Many zoo visitors don’t know that many elephants in zoos have arthritis or develop foot abnormalities (such as chronically cracked or infected fat pads on their feet) from standing on unnatural surfaces like concrete. Sometimes these issues become so severe the elephants have to be euthanized. In 2017, an elephant in the Fresno Chaffee Zoo, Kara, was euthanized at age 42 because of pain from chronic osteoarthritis. She lived at the zoo for 34 years.

Experts have shown that elephants experience permanent brain damage as a result of the trauma endured in impoverished environments. Many elephants held captive in zoos exhibit behaviors indicative of stress and boredom that do not occur in the wild. For example, the elephants in the Fresno Chaffee Zoo have been captured on film bobbing and rocking. Elephants in zoos also die at a younger age than elephants in the wild.

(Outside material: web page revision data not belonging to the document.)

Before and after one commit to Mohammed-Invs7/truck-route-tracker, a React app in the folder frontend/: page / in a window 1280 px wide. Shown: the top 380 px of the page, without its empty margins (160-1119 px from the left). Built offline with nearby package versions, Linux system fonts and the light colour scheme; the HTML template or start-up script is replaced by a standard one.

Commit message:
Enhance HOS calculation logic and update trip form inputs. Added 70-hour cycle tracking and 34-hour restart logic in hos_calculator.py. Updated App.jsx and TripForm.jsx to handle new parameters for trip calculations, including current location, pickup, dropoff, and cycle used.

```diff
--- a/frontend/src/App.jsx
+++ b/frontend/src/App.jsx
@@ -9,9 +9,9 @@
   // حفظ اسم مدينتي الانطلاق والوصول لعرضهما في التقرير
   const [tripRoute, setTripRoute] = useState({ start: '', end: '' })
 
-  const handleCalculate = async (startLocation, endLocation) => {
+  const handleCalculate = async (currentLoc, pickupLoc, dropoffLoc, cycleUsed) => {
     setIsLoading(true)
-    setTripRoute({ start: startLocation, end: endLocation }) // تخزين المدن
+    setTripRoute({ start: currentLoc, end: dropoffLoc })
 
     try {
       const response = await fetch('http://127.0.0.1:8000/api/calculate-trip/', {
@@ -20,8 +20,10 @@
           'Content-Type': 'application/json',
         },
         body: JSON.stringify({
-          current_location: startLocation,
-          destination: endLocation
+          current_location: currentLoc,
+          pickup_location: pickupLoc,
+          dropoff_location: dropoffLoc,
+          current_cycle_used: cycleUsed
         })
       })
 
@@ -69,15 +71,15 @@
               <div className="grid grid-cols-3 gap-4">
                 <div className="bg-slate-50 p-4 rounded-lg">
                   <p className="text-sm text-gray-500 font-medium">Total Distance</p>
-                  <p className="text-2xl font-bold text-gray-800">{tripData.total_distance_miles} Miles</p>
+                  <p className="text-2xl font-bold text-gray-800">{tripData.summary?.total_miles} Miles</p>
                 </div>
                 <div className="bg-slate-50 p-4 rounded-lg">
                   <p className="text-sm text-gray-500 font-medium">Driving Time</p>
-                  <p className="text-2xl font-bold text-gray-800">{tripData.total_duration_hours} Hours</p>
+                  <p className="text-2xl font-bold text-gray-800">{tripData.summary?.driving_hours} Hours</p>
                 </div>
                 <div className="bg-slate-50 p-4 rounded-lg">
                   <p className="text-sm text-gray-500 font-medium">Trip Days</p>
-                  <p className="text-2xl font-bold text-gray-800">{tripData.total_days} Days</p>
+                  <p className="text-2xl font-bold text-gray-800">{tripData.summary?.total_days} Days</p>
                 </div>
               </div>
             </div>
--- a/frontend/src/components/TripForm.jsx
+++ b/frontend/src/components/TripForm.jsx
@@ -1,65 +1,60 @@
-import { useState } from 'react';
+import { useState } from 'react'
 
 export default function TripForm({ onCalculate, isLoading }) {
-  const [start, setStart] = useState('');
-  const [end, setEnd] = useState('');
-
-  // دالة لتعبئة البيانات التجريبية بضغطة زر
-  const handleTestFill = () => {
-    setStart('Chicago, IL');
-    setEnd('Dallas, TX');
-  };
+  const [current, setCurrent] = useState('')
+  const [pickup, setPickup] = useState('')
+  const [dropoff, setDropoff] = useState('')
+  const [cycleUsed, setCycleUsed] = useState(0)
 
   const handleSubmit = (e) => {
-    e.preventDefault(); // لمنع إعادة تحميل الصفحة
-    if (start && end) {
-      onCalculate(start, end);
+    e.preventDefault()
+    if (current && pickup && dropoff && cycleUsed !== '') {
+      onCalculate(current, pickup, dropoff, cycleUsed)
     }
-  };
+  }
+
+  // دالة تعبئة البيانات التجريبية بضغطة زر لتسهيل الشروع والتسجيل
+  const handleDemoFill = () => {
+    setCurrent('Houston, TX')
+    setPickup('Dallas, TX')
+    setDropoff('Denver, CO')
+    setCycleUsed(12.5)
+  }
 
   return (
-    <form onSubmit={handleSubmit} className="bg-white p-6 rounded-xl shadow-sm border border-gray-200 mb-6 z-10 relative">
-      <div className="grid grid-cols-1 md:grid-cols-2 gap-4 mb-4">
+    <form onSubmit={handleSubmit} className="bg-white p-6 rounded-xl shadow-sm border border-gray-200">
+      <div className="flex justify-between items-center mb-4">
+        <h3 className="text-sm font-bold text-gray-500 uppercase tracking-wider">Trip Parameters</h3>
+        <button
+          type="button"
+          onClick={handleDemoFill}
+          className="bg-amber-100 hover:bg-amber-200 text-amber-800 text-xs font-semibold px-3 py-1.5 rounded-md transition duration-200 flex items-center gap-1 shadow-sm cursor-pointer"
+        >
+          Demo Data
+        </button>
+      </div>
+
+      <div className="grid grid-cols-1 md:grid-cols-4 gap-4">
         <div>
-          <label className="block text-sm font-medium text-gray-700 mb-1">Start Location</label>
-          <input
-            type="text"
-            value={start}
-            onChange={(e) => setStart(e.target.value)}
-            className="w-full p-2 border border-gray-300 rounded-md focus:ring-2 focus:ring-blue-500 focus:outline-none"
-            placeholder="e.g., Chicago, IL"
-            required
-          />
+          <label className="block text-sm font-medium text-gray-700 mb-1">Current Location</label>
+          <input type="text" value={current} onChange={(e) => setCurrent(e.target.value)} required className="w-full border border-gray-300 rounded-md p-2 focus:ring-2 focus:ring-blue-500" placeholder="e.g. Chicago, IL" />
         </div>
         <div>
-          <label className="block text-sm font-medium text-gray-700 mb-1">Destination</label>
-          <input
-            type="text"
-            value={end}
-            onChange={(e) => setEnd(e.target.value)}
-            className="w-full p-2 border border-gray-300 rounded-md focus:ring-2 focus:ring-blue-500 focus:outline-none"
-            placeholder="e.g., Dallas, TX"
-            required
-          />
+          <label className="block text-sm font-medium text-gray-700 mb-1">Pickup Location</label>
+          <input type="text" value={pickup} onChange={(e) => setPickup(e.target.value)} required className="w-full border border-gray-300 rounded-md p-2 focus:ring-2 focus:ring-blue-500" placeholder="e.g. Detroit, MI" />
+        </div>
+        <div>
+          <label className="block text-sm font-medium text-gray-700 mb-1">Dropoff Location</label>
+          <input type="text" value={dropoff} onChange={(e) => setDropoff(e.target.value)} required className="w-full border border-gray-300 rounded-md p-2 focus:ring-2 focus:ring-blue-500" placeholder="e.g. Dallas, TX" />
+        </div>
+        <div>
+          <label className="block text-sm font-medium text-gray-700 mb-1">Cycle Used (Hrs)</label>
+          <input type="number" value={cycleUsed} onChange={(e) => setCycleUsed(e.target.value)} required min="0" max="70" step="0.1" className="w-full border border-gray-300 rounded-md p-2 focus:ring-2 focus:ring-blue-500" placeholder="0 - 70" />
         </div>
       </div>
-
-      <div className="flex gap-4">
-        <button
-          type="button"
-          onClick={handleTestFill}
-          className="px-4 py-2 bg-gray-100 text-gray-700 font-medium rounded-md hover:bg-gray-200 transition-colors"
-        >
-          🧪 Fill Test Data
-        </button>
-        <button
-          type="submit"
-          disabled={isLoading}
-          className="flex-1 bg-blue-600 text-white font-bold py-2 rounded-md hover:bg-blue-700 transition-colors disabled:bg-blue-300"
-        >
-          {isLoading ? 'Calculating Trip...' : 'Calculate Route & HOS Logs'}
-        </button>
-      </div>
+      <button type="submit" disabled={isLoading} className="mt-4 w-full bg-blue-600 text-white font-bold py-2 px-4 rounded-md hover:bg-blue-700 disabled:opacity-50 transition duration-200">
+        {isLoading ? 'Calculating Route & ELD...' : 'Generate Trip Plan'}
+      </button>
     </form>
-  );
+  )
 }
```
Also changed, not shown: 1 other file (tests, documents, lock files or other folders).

Many zoo visitors also don’t know that Nolwazi and Amahle were among 39 elephants who once roamed freely in eSwatini, formerly Swaziland. In 2016, they and 15 other elephants, most of them breeding-age females, were taken from their natural habitat and imported to US zoos despite global public outcry, including from 80 respected elephant and conservation experts. In 2003, Mabu was also taken from his natural habitat in Africa despite global public outcry.

Zoos claim that breeding, confining, and displaying elephants will help protect elephants who are living in their natural habitats. Nothing could be further from the truth. US zoos are not releasing elephants to the wild. The evidence is clear that elephants in zoos endure endless suffering because of their lack of freedom, and their imprisonment does nothing to save the still dwindling population of free-living elephants.

Captive breeding is a cruel and archaic practice that helps zoos make money. It doesn’t help elephants. What’s needed aren’t new generations of elephants imprisoned in zoos but a fundamental change in how we treat members of this species, including recognition of their fundamental legal right to liberty.

Our litigation to #FreeTheFresnoElephants is our first lawsuit in California. Learn more about Amahle, Nolwazi, and Mabu’s case on their client page.

Sign up to receive the latest updates on our mission

Find out about opportunities to get involved, breaking news in our cases and campaigns, and more.